For years, sensitive people in and out of my business drew a bright moral line between boxing and football. Boxing, they said, gently stroking their personal ethical code as if they were petting a cat, is a sport where the athletes are deliberately trying to injure each other. On the other hand, football is a violent sport wherein crippling injuries are merely an inevitable byproduct of the game. I always admired their ability to make so measured — and so cosmetic — a moral judgment. This was how those sensitive people justified condemning boxing while celebrating football, and, I suspect, how many of them managed to sleep at night after doing so.
How We Become Sports Fans: The Tyranny of Fathers: This is the article that makes me feel worst about my kid’s AIK fascination. As a sports-loving dad, I am supposed to be dominant here. And my daughter does say she likes the Bills “too.” And while I picked up my father’s love of football, I did not pick up his team (Detroit). I went for Buffalo, where we lived. In fact, I did this about when I was five. But I don’t even like soccer! Ahhhhh.
But, wait, maybe it’s a good thing she likes AIK. Maybe it means she doesn’t need to bond with me over sports. Because we bond over doing goofy dances together instead …
Dads are more emotionally remote than moms, except when they’re watching sports, and that’s the crack in the ice that kids naturally choose to exploit. If Dad laughs, cries and high fives about the Red Sox, his kids are going to use the Red Sox to laugh, cry and high-five with him.
Do Sports Build Character?: The big money question. Does all our sports obsession mean anything? Are we kidding ourselves that we are somehow tapped into the Greek ethos, the YMCS ethos, of building character through sport? This is a long, rambling article but at least it is asking the question, one that we don’t usually even dare to bring up in American pop culture.
And, heck, he features Plato and Lawrence Taylor extensively. Got to appreciate that, even with a wishy-washy conclusion that Plato and LT would knock off the field.
In Plato’s spirit, one must give the thymotic drives of the soul full recognition and reasonable play, but at the same time keep them in check. This is an ideal—Hector’s ideal, we might call it—and it is not impossible to attain. But there is something in the drive for glory that despises all reflection.

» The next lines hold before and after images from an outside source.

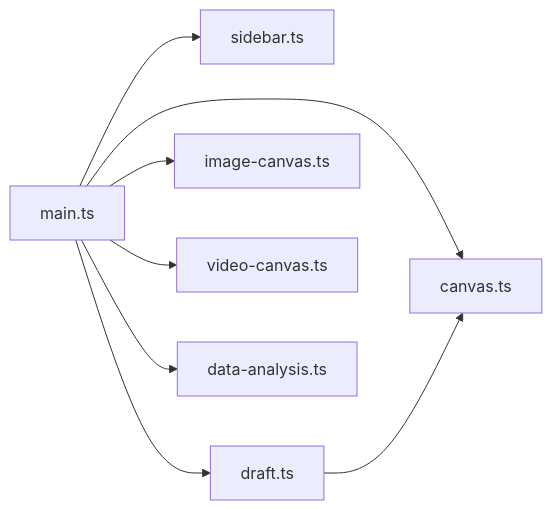
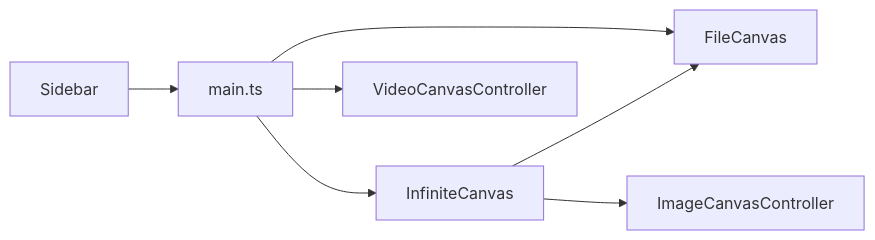
Before and after one commit to 2025ppo/aqw: the eighth of 8 diagrams in .qoder/repowiki/zh/content/UI组件系统/UI组件系统.md, drawn with Mermaid. The commit also changed other lines of this file and 224 other files, not shown here.

````diff
--- a/.qoder/repowiki/zh/content/UI组件系统/UI组件系统.md
+++ b/.qoder/repowiki/zh/content/UI组件系统/UI组件系统.md
@@ -345,10 +558,9 @@
 ```mermaid
 graph LR
-MAIN["main.ts"] --> SB["sidebar.ts"]
-MAIN --> CV["canvas.ts"]
-MAIN --> DC["draft.ts"]
-MAIN --> IC["image-canvas.ts"]
-MAIN --> VC["video-canvas.ts"]
-MAIN --> DAC["data-analysis.ts"]
-DC --> CV
+Sidebar["Sidebar"] --> Main["main.ts"]
+Main --> Canvas["InfiniteCanvas"]
+Main --> FileCanvas["FileCanvas"]
+Canvas --> FileCanvas
+Canvas --> ImageCanvas["ImageCanvasController"]
+Main --> VideoCanvas["VideoCanvasController"]
 ```
````
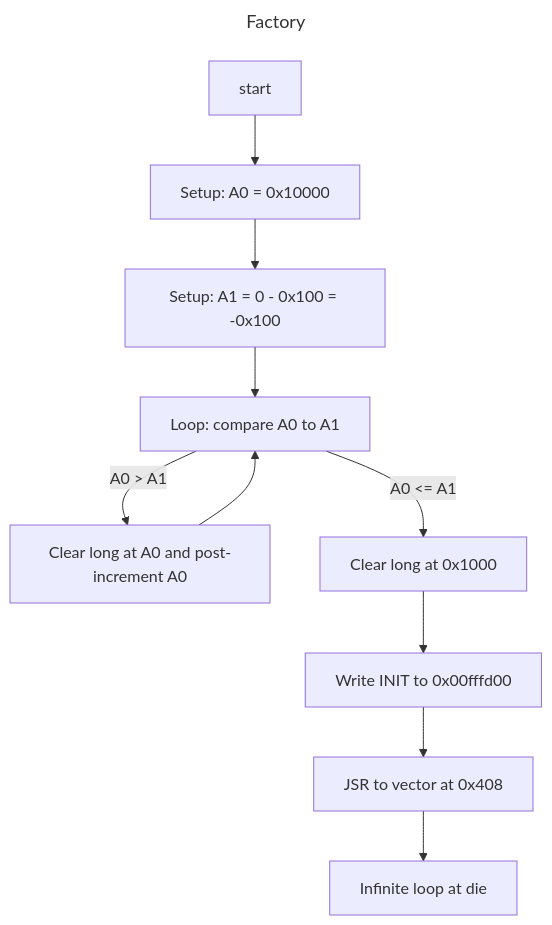
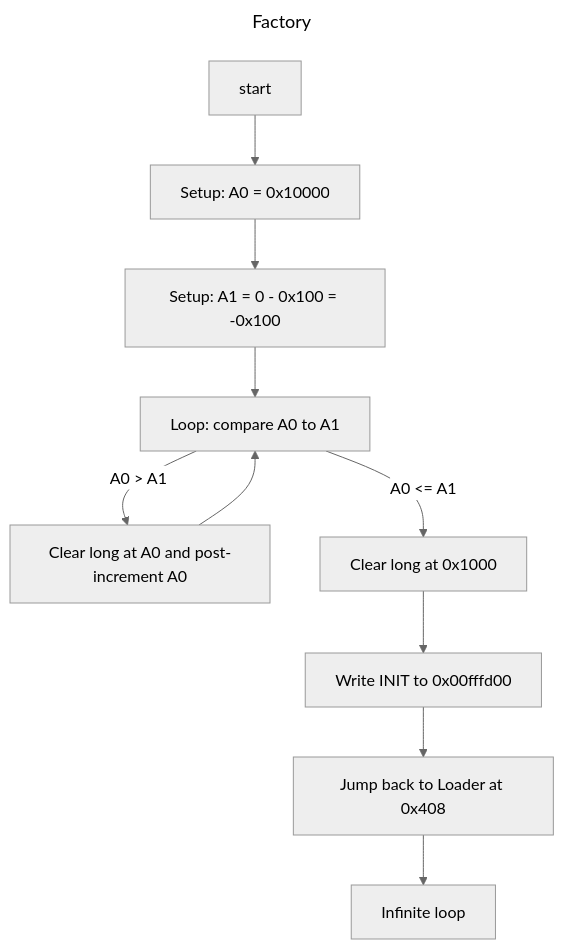
Before and after one commit to Automatenunsinn/factory: the diagram in README.md, drawn with Mermaid. The commit also changed other lines of this file, not shown here.

````diff
--- a/README.md
+++ b/README.md
@@ -4,19 +1,19 @@
 ```mermaid
 ---
 title: Factory
 config:
-  theme: light
+  theme: neutral
   themeVariables:
     fontFamily: "Bahnschrift Light"
 ---
 flowchart TD
     A[start] --> B[Setup: A0 = 0x10000]
     B --> C[Setup: A1 = 0 - 0x100 = -0x100]
     C --> D[Loop: compare A0 to A1]
     D -->|A0 > A1| E[Clear long at A0 and post-increment A0]
     E --> D
     D -->|A0 <= A1| F[Clear long at 0x1000]
     F --> G[Write INIT to 0x00fffd00]
-    G --> H[JSR to vector at 0x408]
-    H --> I[Infinite loop at die]
+    G --> H[Jump back to Loader at 0x408]
+    H --> I[Infinite loop]
 ```
````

A certain sort of glory-seeking must in fact overcome reflection, as Achilles shows, and go headlong. So sports will always be a world of danger, as well as one rich with humane possibility.